Supplied records
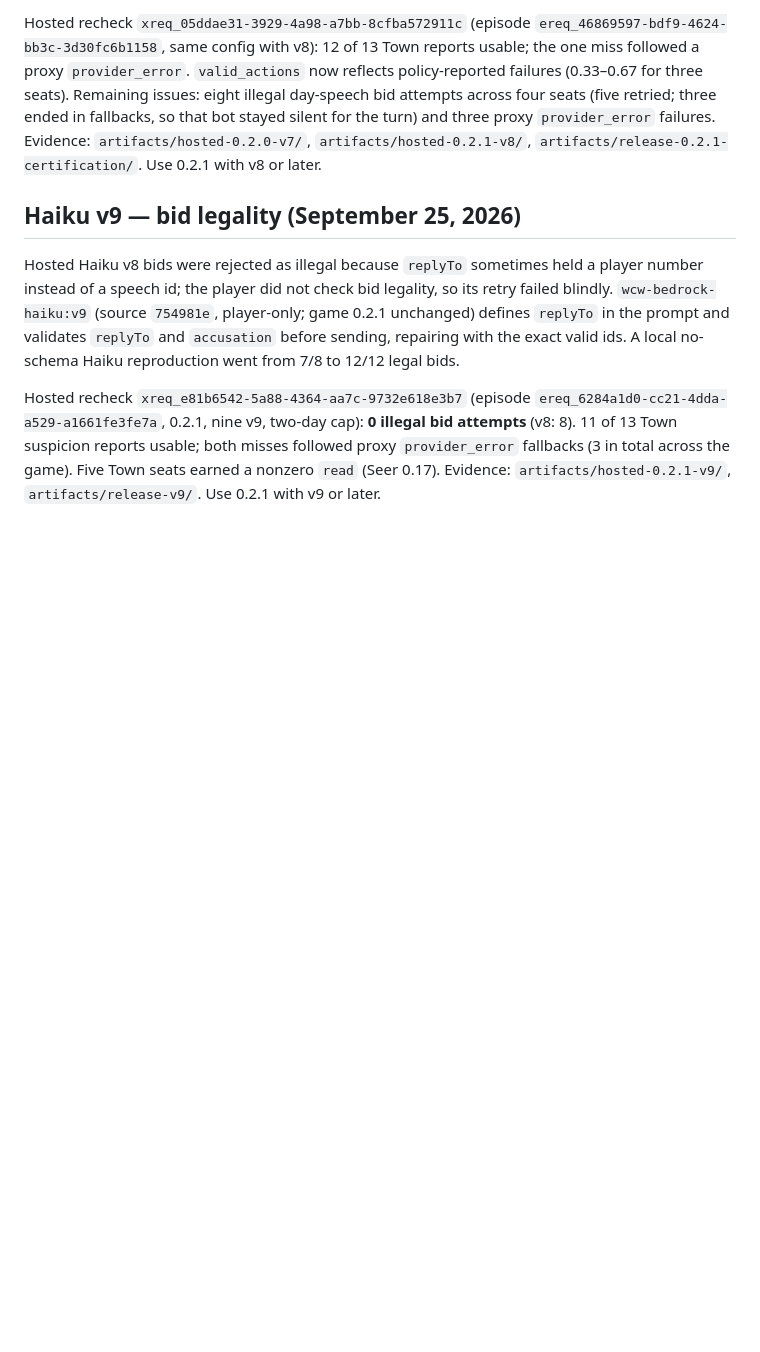
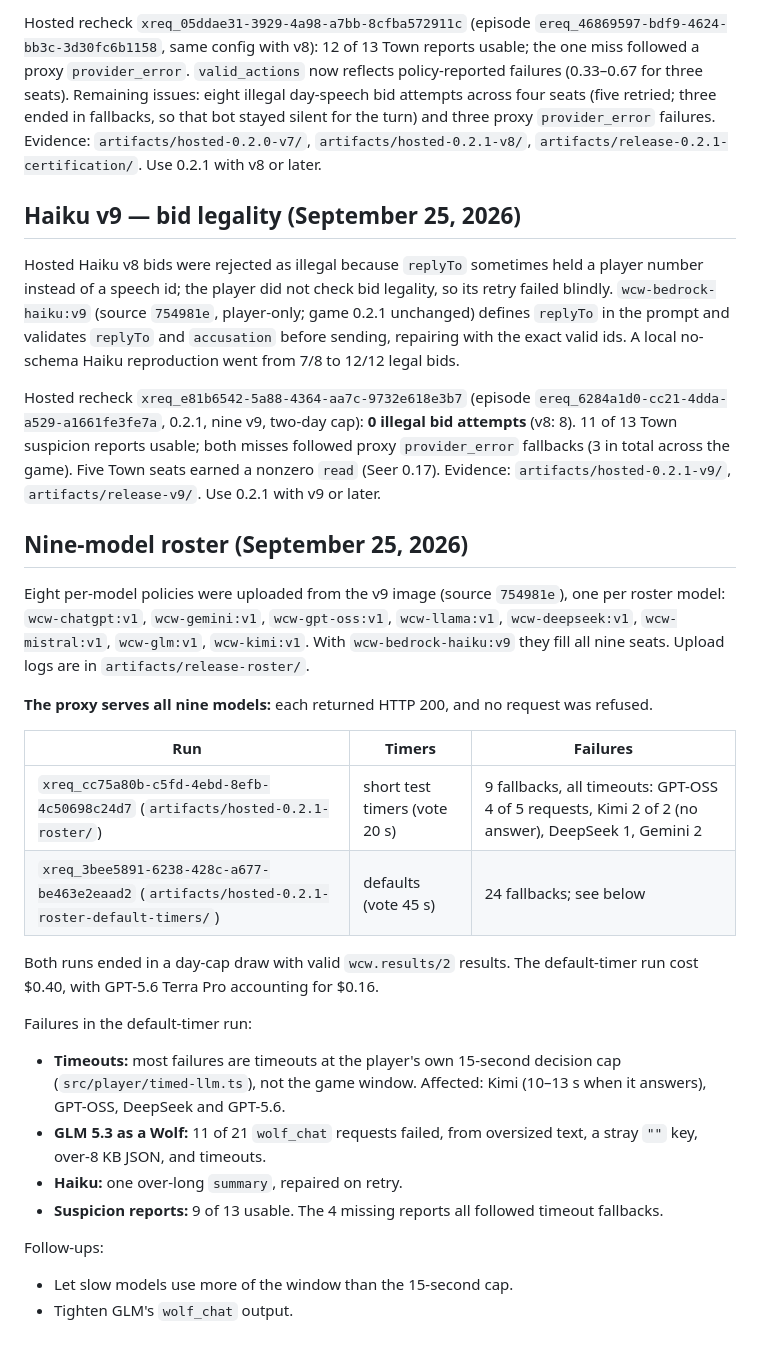
Before and after one commit to metatheoryinc/who-cried-coworld, a Markdown page: docs/testing/release-0.2.0.md, the part around the change. Drawn GitHub-style; blank space fills up the shorter version.

Commit message:
Record the hosted nine-model roster runs
Co-Authored-By: Claude Opus 5.5 <noreply@anthropic.com>

```diff
--- a/docs/testing/release-0.2.0.md
+++ b/docs/testing/release-0.2.0.md
@@ -84,3 +84,36 @@ bid attempts** (v8: 8). 11 of 13 Town suspicion reports usable; both misses foll
 proxy `provider_error` fallbacks (3 in total across the game). Five Town seats
 earned a nonzero `read` (Seer 0.17). Evidence: `artifacts/hosted-0.2.1-v9/`,
 `artifacts/release-v9/`. Use 0.2.1 with v9 or later.
+
+## Nine-model roster (September 25, 2026)
+
+Eight per-model policies were uploaded from the v9 image (source `754981e`), one per
+roster model: `wcw-chatgpt:v1`, `wcw-gemini:v1`, `wcw-gpt-oss:v1`, `wcw-llama:v1`,
+`wcw-deepseek:v1`, `wcw-mistral:v1`, `wcw-glm:v1`, `wcw-kimi:v1`. With
+`wcw-bedrock-haiku:v9` they fill all nine seats. Upload logs are in `artifacts/release-roster/`.
+
+**The proxy serves all nine models:** each returned HTTP 200, and no request was
+refused.
+
+| Run | Timers | Failures |
+| --- | --- | --- |
+| `xreq_cc75a80b-c5fd-4ebd-8efb-4c50698c24d7` (`artifacts/hosted-0.2.1-roster/`) | short test timers (vote 20 s) | 9 fallbacks, all timeouts: GPT-OSS 4 of 5 requests, Kimi 2 of 2 (no answer), DeepSeek 1, Gemini 2 |
+| `xreq_3bee5891-6238-428c-a677-be463e2eaad2` (`artifacts/hosted-0.2.1-roster-default-timers/`) | defaults (vote 45 s) | 24 fallbacks; see below |
+
+Both runs ended in a day-cap draw with valid `wcw.results/2` results. The
+default-timer run cost $0.40, with GPT-5.6 Terra Pro accounting for $0.16.
+
+Failures in the default-timer run:
+
+- **Timeouts:** most failures are timeouts at the player's own 15-second decision cap
+  (`src/player/timed-llm.ts`), not the game window. Affected: Kimi (10–13 s when it
+  answers), GPT-OSS, DeepSeek and GPT-5.6.
+- **GLM 5.3 as a Wolf:** 11 of 21 `wolf_chat` requests failed, from oversized text,
+  a stray `""` key, over-8 KB JSON, and timeouts.
+- **Haiku:** one over-long `summary`, repaired on retry.
+- **Suspicion reports:** 9 of 13 usable. The 4 missing reports all followed timeout
+  fallbacks.
+
+Follow-ups:
+- Let slow models use more of the window than the 15-second cap.
+- Tighten GLM's `wolf_chat` output.
```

Task description
When a line in the material above includes the word "release", copy that line.

Response
Before and after one commit to metatheoryinc/who-cried-coworld, a Markdown page: docs/testing/release-0.2.0.md, the part around the change. Drawn GitHub-style; blank space fills up the shorter version.
--- a/docs/testing/release-0.2.0.md
+++ b/docs/testing/release-0.2.0.md
 `artifacts/release-v9/`. Use 0.2.1 with v9 or later.
+`wcw-bedrock-haiku:v9` they fill all nine seats. Upload logs are in `artifacts/release-roster/`.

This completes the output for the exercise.